Front-end code edit data:
============================================================

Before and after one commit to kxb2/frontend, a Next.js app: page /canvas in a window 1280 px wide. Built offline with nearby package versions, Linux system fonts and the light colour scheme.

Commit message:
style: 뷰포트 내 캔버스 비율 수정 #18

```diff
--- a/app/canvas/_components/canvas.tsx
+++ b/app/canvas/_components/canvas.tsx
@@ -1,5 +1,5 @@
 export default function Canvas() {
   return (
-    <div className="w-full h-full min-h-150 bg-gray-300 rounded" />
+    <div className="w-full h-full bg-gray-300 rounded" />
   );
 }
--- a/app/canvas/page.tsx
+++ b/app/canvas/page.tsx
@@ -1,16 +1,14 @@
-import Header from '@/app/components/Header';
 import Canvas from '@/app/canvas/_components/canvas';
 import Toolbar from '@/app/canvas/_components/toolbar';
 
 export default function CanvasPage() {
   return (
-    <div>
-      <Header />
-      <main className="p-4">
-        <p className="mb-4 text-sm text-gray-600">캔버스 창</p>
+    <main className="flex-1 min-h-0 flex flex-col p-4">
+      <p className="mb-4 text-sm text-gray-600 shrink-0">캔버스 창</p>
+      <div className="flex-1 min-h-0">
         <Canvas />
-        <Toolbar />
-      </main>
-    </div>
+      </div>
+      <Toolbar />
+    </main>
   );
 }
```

============================================================

Task brief:
The records need to be copied exactly, with no line left out.

Answer to this exercise:
Before and after one commit to kxb2/frontend, a Next.js app: page /canvas in a window 1280 px wide. Built offline with nearby package versions, Linux system fonts and the light colour scheme.

Commit message:
style: 뷰포트 내 캔버스 비율 수정 #18

```diff
--- a/app/canvas/_components/canvas.tsx
+++ b/app/canvas/_components/canvas.tsx
@@ -1,5 +1,5 @@
 export default function Canvas() {
   return (
-    <div className="w-full h-full min-h-150 bg-gray-300 rounded" />
+    <div className="w-full h-full bg-gray-300 rounded" />
   );
 }
--- a/app/canvas/page.tsx
+++ b/app/canvas/page.tsx
@@ -1,16 +1,14 @@
-import Header from '@/app/components/Header';
 import Canvas from '@/app/canvas/_components/canvas';
 import Toolbar from '@/app/canvas/_components/toolbar';
 
 export default function CanvasPage() {
   return (
-    <div>
-      <Header />
-      <main className="p-4">
-        <p className="mb-4 text-sm text-gray-600">캔버스 창</p>
+    <main className="flex-1 min-h-0 flex flex-col p-4">
+      <p className="mb-4 text-sm text-gray-600 shrink-0">캔버스 창</p>
+      <div className="flex-1 min-h-0">
         <Canvas />
-        <Toolbar />
-      </main>
-    </div>
+      </div>
+      <Toolbar />
+    </main>
   );
 }
```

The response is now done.